- What the task requires
For this exercise, copy each line of the records that contains the word "Erreur".

[Exercise materials — start]

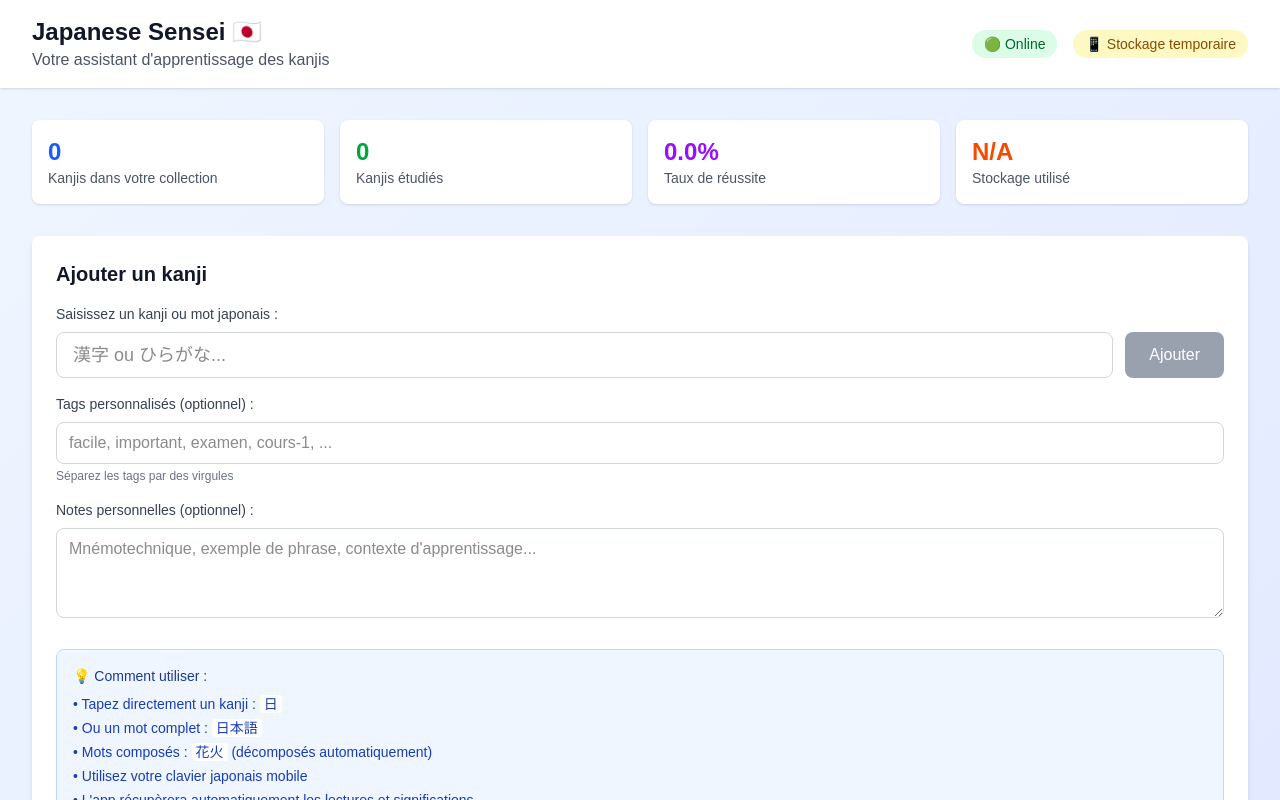
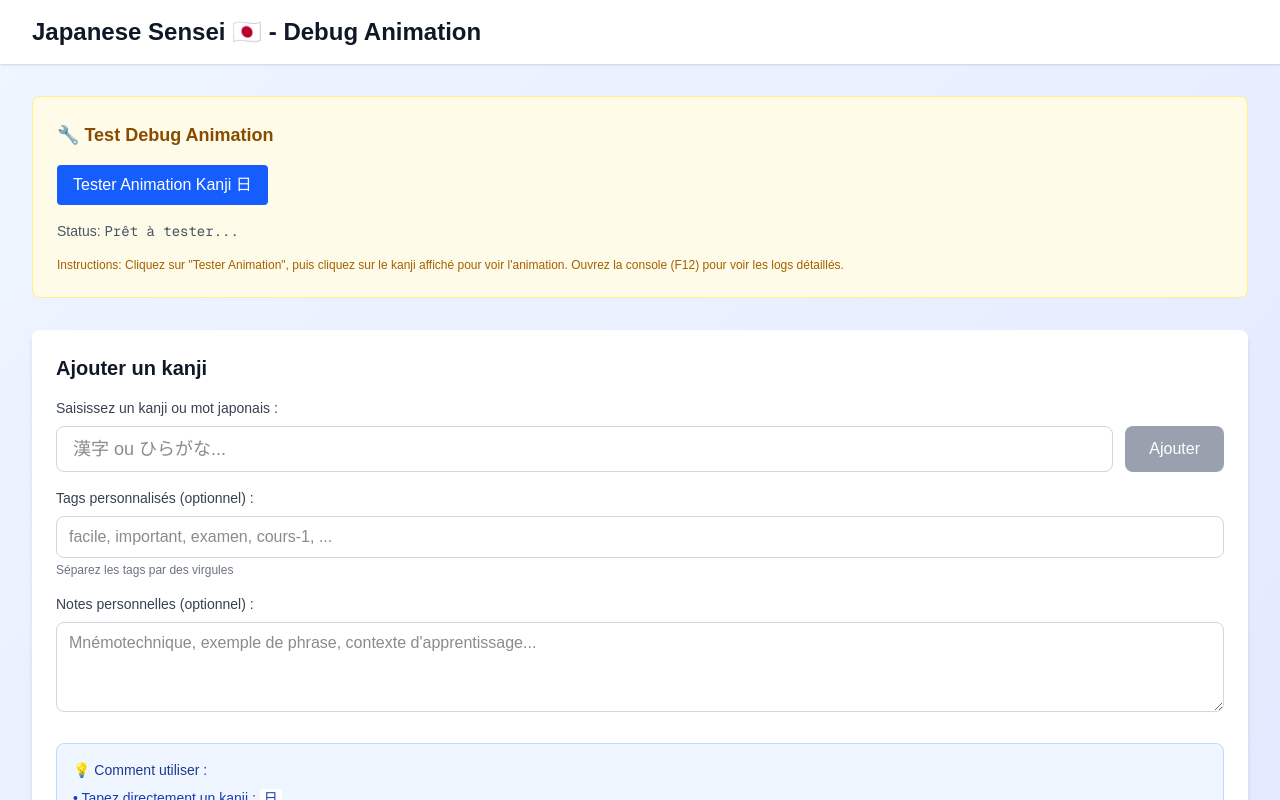
Before and after one commit to Nirvana21/JapaneseSensei, a Next.js app: page / in a window 1280 px wide. Shown: the top 800 px of the page. Built offline with nearby package versions, Linux system fonts and the light colour scheme.

Commit message:
fix: animation

```diff
--- a/src/app/page.tsx
+++ b/src/app/page.tsx
@@ -1,87 +1,97 @@
 "use client";
 
-import { useState, useEffect } from "react";
+import { useState, useEffect, useRef } from "react";
 import AddKanjiForm from "@/components/AddKanjiForm";
 import KanjiList from "@/components/KanjiList";
 import EditKanjiModal from "@/components/EditKanjiModal";
 import { useKanjis } from "@/hooks/useKanjis";
 import { KanjiEntry } from "@/types/kanji";
-import { KanjiStorageService } from "@/services/kanjiStorage";
 
-interface StorageInfo {
-  quota?: number;
-  usage?: number;
-  persistent?: boolean;
+// Simple test inline pour debug l'animation
+function AnimationDebugTest() {
+  const [svgContent, setSvgContent] = useState<string>('');
+  const [testStatus, setTestStatus] = useState<string>('Prêt à tester...');
+
+  const testAnimation = async () => {
+    try {
+      setTestStatus('Chargement SVG...');
+
+      // Test avec le kanji 日
+      const response = await fetch('https://raw.githubusercontent.com/KanjiVG/kanjivg/master/kanji/065e5.svg');
+      if (!response.ok) throw new Error('Échec chargement SVG');
+
+      const svgData = await response.text();
+      setSvgContent(svgData);
+      setTestStatus('SVG chargé! Attente KanjivgAnimate...');
+
+      // Import dynamique de KanjivgAnimate
+      setTimeout(async () => {
+        try {
+          const KanjivgAnimate = (await import('kanjivganimate')).default;
+          setTestStatus('Bibliothèque importée! Animation prête.');
+
+          // Attacher l'animation à l'élément SVG
+          setTimeout(() => {
+            const svgElement = document.querySelector('#debug-svg');
+            if (svgElement) {
+              const animation = new KanjivgAnimate('#debug-svg', 1500);
+              setTestStatus('✅ Animation créée! Cliquez sur le kanji pour tester.');
+              console.log('Animation créée:', animation);
+            } else {
+              setTestStatus('❌ Élément SVG non trouvé.');
+            }
+          }, 500);
+
+        } catch (error: any) {
+          setTestStatus(`❌ Erreur import: ${error.message}`);
+          console.error('Erreur animation:', error);
+        }
+      }, 1000);
+
+    } catch (error: any) {
+      setTestStatus(`❌ Erreur: ${error.message}`);
+      console.error('Erreur test:', error);
+    }
+  };
+
+  return (
+    <div className="mb-8 p-6 bg-yellow-50 border border-yellow-200 rounded-lg">
+      <h3 className="text-lg font-bold mb-4 text-yellow-800">🔧 Test Debug Animation</h3>
+
+      <div className="mb-4">
+        <button
+          onClick={testAnimation}
+          className="px-4 py-2 bg-blue-600 text-white rounded hover:bg-blue-700"
+        >
+          Tester Animation Kanji 日
+        </button>
+      </div>
+
+      <div className="text-sm mb-4 text-gray-600">
+        Status: <span className="font-mono">{testStatus}</span>
+      </div>
+
+      {svgContent && (
+        <div className="flex justify-center mb-4">
+          <div
+            id="debug-svg"
+            className="cursor-pointer"
+            dangerouslySetInnerHTML={{ __html: svgContent }}
+          />
+        </div>
+      )}
+
+      <div className="text-xs text-yellow-700">
+        Instructions: Cliquez sur "Tester Animation", puis cliquez sur le kanji affiché pour voir l'animation.
+        Ouvrez la console (F12) pour voir les logs détaillés.
+      </div>
+    </div>
+  );
 }
 
 export default function Home() {
-  const [isOnline, setIsOnline] = useState(true);
-  const [storageInfo, setStorageInfo] = useState<StorageInfo>({});
   const [editingKanji, setEditingKanji] = useState<KanjiEntry | null>(null);
-  const [stats, setStats] = useState<{
-    totalKanjis: number;
-    studiedKanjis: number;
-    averageCorrectRate: number;
-    lastStudyDate?: Date;
-  } | null>(null);
-
   const { kanjis, loading, error, updateKanji, deleteKanji, refreshKanjis } = useKanjis();
-
-  useEffect(() => {
-    // Check online status
-    setIsOnline(navigator.onLine);
-
-    const handleOnline = () => setIsOnline(true);
-    const handleOffline = () => setIsOnline(false);
-
-    window.addEventListener("online", handleOnline);
-    window.addEventListener("offline", handleOffline);
-
-    // Check persistent storage and quota
-    const checkStorage = async () => {
-      try {
-        // Check if persistent storage is granted
-        const persistent = await navigator.storage.persist();
-
-        // Get storage estimate
-        if ('estimate' in navigator.storage) {
-          const estimate = await navigator.storage.estimate();
-          setStorageInfo({
-            quota: estimate.quota,
-            usage: estimate.usage,
-            persistent,
-          });
-        }
-      } catch (error) {
-        console.error('Storage API not supported:', error);
-      }
-    };
-
-    checkStorage();
-
-    return () => {
-      window.removeEventListener("online", handleOnline);
-      window.removeEventListener("offline", handleOffline);
-    };
-  }, []);
-
-  // Load statistics when kanjis change
-  useEffect(() => {
-    const loadStats = async () => {
-      const kanjiStats = await KanjiStorageService.getStats();
-      setStats(kanjiStats);
-    };
-
-    if (!loading) {
-      loadStats();
-    }
-  }, [kanjis, loading]);
-
-  const formatBytes = (bytes?: number) => {
-    if (!bytes) return "N/A";
-    const mb = bytes / (1024 * 1024);
-    return `${mb.toFixed(2)} MB`;
-  };
 
   const handleEdit = (kanji: KanjiEntry) => {
     setEditingKanji(kanji);
@@ -104,83 +114,26 @@ export default function Home() {
 
   return (
     <div className="min-h-screen bg-gradient-to-br from-blue-50 to-indigo-100">
-      {/* Header */}
       <header className="bg-white shadow-sm">
         <div className="max-w-7xl mx-auto px-4 sm:px-6 lg:px-8 py-4">
-          <div className="flex items-center justify-between">
-            <div>
-              <h1 className="text-2xl font-bold text-gray-900">
-                Japanese Sensei 🇯🇵
-              </h1>
-              <p className="text-gray-600">Votre assistant d&apos;apprentissage des kanjis</p>
-            </div>
-
-            {/* Status indicators */}
-            <div className="flex items-center gap-4">
-              {/* Online/Offline Status */}
-              <div
-                className={`px-3 py-1 rounded-full text-sm font-medium ${
-                  isOnline
-                    ? "bg-green-100 text-green-800"
-                    : "bg-red-100 text-red-800"
-                }`}
-              >
-                {isOnline ? "🟢 Online" : "🔴 Offline"}
-              </div>
-
-              {/* Storage Status */}
-              <div
-                className={`px-3 py-1 rounded-full text-sm font-medium ${
-                  storageInfo.persistent
-                    ? "bg-blue-100 text-blue-800"
-                    : "bg-yellow-100 text-yellow-800"
-                }`}
-              >
-                📱 {storageInfo.persistent ? "Stockage persistant" : "Stockage temporaire"}
-              </div>
-            </div>
-          </div>
+          <h1 className="text-2xl font-bold text-gray-900">
+            Japanese Sensei 🇯🇵 - Debug Animation
+          </h1>
         </div>
       </header>
 
       <main className="max-w-7xl mx-auto px-4 sm:px-6 lg:px-8 py-8">
-        {/* Statistics Dashboard */}
-        {stats && (
-          <div className="grid grid-cols-1 md:grid-cols-4 gap-4 mb-8">
-            <div className="bg-white rounded-lg shadow p-4">
-              <div className="text-2xl font-bold text-blue-600">{stats.totalKanjis}</div>
-              <div className="text-sm text-gray-600">Kanjis dans votre collection</div>
-            </div>
-            <div className="bg-white rounded-lg shadow p-4">
-              <div className="text-2xl font-bold text-green-600">{stats.studiedKanjis}</div>
-              <div className="text-sm text-gray-600">Kanjis étudiés</div>
-            </div>
-            <div className="bg-white rounded-lg shadow p-4">
-              <div className="text-2xl font-bold text-purple-600">
-                {stats.averageCorrectRate.toFixed(1)}%
-              </div>
-              <div className="text-sm text-gray-600">Taux de réussite</div>
-            </div>
-            <div className="bg-white rounded-lg shadow p-4">
-              <div className="text-2xl font-bold text-orange-600">
-                {formatBytes(storageInfo.usage)}
-              </div>
-              <div className="text-sm text-gray-600">Stockage utilisé</div>
-            </div>
-          </div>
-        )}
+        {/* Debug Component */}
+        <AnimationDebugTest />
 
-        {/* Add Kanji Form */}
         <AddKanjiForm onKanjiAdded={handleKanjiAdded} />
 
-        {/* Error Display */}
         {error && (
           <div className="mb-6 p-4 bg-red-50 border border-red-200 rounded-lg">
             <p className="text-red-700">{error}</p>
           </div>
         )}
 
-        {/* Kanji List */}
         <div className="mb-8">
           <h2 className="text-xl font-bold text-gray-900 mb-4">
             Votre collection de kanjis
@@ -192,45 +145,8 @@ export default function Home() {
             onDelete={handleDelete}
           />
         </div>
-
-        {/* Storage Details (Expandable) */}
-        {storageInfo.quota && storageInfo.usage && (
-          <details className="bg-white rounded-lg shadow-sm p-4">
-            <summary className="cursor-pointer text-sm font-medium text-gray-700">
-              📊 Détails du stockage
-            </summary>
-            <div className="mt-3 space-y-2 text-sm">
-              <div className="flex justify-between">
-                <span>Utilisé :</span>
-                <span className="font-mono">{formatBytes(storageInfo.usage)}</span>
-              </div>
-              <div className="flex justify-between">
-                <span>Quota total :</span>
-                <span className="font-mono">{formatBytes(storageInfo.quota)}</span>
-              </div>
-              <div className="flex justify-between">
-                <span>Pourcentage :</span>
-                <span>
-                  {((storageInfo.usage / storageInfo.quota) * 100).toFixed(2)}%
-                </span>
-              </div>
-              <div className="w-full bg-gray-200 rounded-full h-2 mt-2">
-                <div
-                  className="bg-blue-600 h-2 rounded-full transition-all duration-300"
-                  style={{
-                    width: `${Math.min(
-                      (storageInfo.usage / storageInfo.quota) * 100,
-                      100
-                    )}%`,
-                  }}
-                ></div>
-              </div>
-            </div>
-          </details>
-        )}
       </main>
 
-      {/* Edit Modal */}
       <EditKanjiModal
         kanji={editingKanji}
         isOpen={!!editingKanji}
--- /dev/null
+++ b/src/components/StrokeOrderTestComponent.tsx
@@ -0,0 +1,139 @@
+'use client';
+
+import { useState, useEffect, useRef } from 'react';
+
+// Composant de test pour diagnostiquer les problèmes KanjivgAnimate
+export default function StrokeOrderTestComponent() {
+  const [testResult, setTestResult] = useState<string>('Test en cours...');
+  const [svgContent, setSvgContent] = useState<string>('');
+  const containerRef = useRef<HTMLDivElement>(null);
+
+  useEffect(() => {
+    testKanjivgAnimate();
+  }, []);
+
+  const testKanjivgAnimate = async () => {
+    try {
+      // Test 1: Récupérer un SVG KanjiVG directement
+      setTestResult('Test 1: Récupération SVG...');
+
+      const testKanji = '日'; // Kanji simple pour test
+      const kanjiCode = testKanji.codePointAt(0)?.toString(16).padStart(5, '0');
+
+      // Essayer différentes sources
+      const sources = [
+        `https://raw.githubusercontent.com/KanjiVG/kanjivg/master/kanji/${kanjiCode}.svg`,
+        `https://kanjivg.tagaini.net/kanjivg/kanji/${kanjiCode}.svg`
+      ];
+
+      let svgData = '';
+      let sourceUsed = '';
+
+      for (const source of sources) {
+        try {
+          console.log(`Test récupération depuis: ${source}`);
+          const response = await fetch(source);
+          if (response.ok) {
+            svgData = await response.text();
+            sourceUsed = source;
+            console.log('SVG récupéré avec succès:', svgData.substring(0, 300));
+            break;
+          }
+        } catch (e) {
+          console.log(`Échec source ${source}:`, e);
+        }
+      }
+
+      if (!svgData) {
+        setTestResult('❌ Impossible de récupérer le SVG depuis les sources KanjiVG');
+        return;
+      }
+
+      setSvgContent(svgData);
+      setTestResult(`✅ SVG récupéré depuis: ${sourceUsed}`);
+
+      // Test 2: Tester KanjivgAnimate
+      setTimeout(async () => {
+        try {
+          setTestResult(prev => prev + '\n\nTest 2: Import KanjivgAnimate...');
+
+          const KanjivgAnimate = (await import('kanjivganimate')).default;
+          console.log('KanjivgAnimate importé:', KanjivgAnimate);
+
+          setTestResult(prev => prev + '\n✅ KanjivgAnimate importé avec succès');
+
+          // Test 3: Initialiser l'animation
+          setTimeout(() => {
+            try {
+              setTestResult(prev => prev + '\n\nTest 3: Initialisation animation...');
+
+              const svgElement = document.getElementById('test-kanji-svg');
+              if (!svgElement) {
+                setTestResult(prev => prev + '\n❌ Élément SVG non trouvé');
+                return;
+              }
+
+              console.log('Élément SVG trouvé:', svgElement);
+
+              const animation = new KanjivgAnimate('#test-kanji-svg', 1000);
+              console.log('Animation créée:', animation);
+
+              setTestResult(prev => prev + '\n✅ Animation initialisée avec succès !\n\n👆 Cliquez sur le kanji ci-dessus pour tester l\'animation');
+
+            } catch (animError: any) {
+              console.error('Erreur animation:', animError);
+              setTestResult(prev => prev + `\n❌ Erreur initialisation animation: ${animError.message}`);
+            }
+          }, 1000);
+
+        } catch (importError: any) {
+          console.error('Erreur import:', importError);
+          setTestResult(prev => prev + `\n❌ Erreur import KanjivgAnimate: ${importError.message}`);
+        }
+      }, 500);
+
+    } catch (error: any) {
+      console.error('Erreur test général:', error);
+      setTestResult(`❌ Erreur générale: ${error.message}`);
+    }
+  };
+
+  return (
+    <div className="p-6 bg-gray-50 border border-gray-200 rounded-lg">
+      <h3 className="text-lg font-bold mb-4">🔧 Test de Debug - Stroke Order Animation</h3>
+
+      {/* Zone SVG de test */}
+      <div className="mb-6 p-4 bg-white border rounded-lg">
+        <h4 className="font-medium mb-2">SVG de test :</h4>
+        {svgContent ? (
+          <div
+            ref={containerRef}
+            className="flex justify-center"
+            dangerouslySetInnerHTML={{
+              __html: svgContent.replace(/<svg([^>]*)>/, '<svg$1 id="test-kanji-svg" class="cursor-pointer">')
+            }}
+          />
+        ) : (
+          <div className="text-gray-500 text-center py-8">Chargement SVG...</div>
+        )}
+      </div>
+
+      {/* Résultats des tests */}
+      <div className="bg-black text-green-400 font-mono text-sm p-4 rounded-lg">
+        <pre>{testResult}</pre>
+      </div>
+
+      {/* Instructions */}
+      <div className="mt-4 p-3 bg-blue-50 border border-blue-200 rounded-lg">
+        <div className="text-blue-800 text-sm">
+          <strong>Instructions:</strong>
+          <ul className="mt-2 space-y-1">
+            <li>• Ce composant teste la récupération et l'animation des SVG KanjiVG</li>
+            <li>• Regardez les logs dans la console du navigateur (F12)</li>
+            <li>• Si l'animation fonctionne, cliquez sur le kanji pour la tester</li>
+          </ul>
+        </div>
+      </div>
+    </div>
+  );
+}
```
Also changed, not shown: src/services/strokeOrderService.ts (+33 -22 lines).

[Exercise materials — finish]

- Exercise response
+          setTestStatus(`❌ Erreur import: ${error.message}`);
+          console.error('Erreur animation:', error);
+      setTestStatus(`❌ Erreur: ${error.message}`);
+      console.error('Erreur test:', error);
+              console.error('Erreur animation:', animError);
+              setTestResult(prev => prev + `\n❌ Erreur initialisation animation: ${animError.message}`);
+          console.error('Erreur import:', importError);
+          setTestResult(prev => prev + `\n❌ Erreur import KanjivgAnimate: ${importError.message}`);
+      console.error('Erreur test général:', error);
+      setTestResult(`❌ Erreur générale: ${error.message}`);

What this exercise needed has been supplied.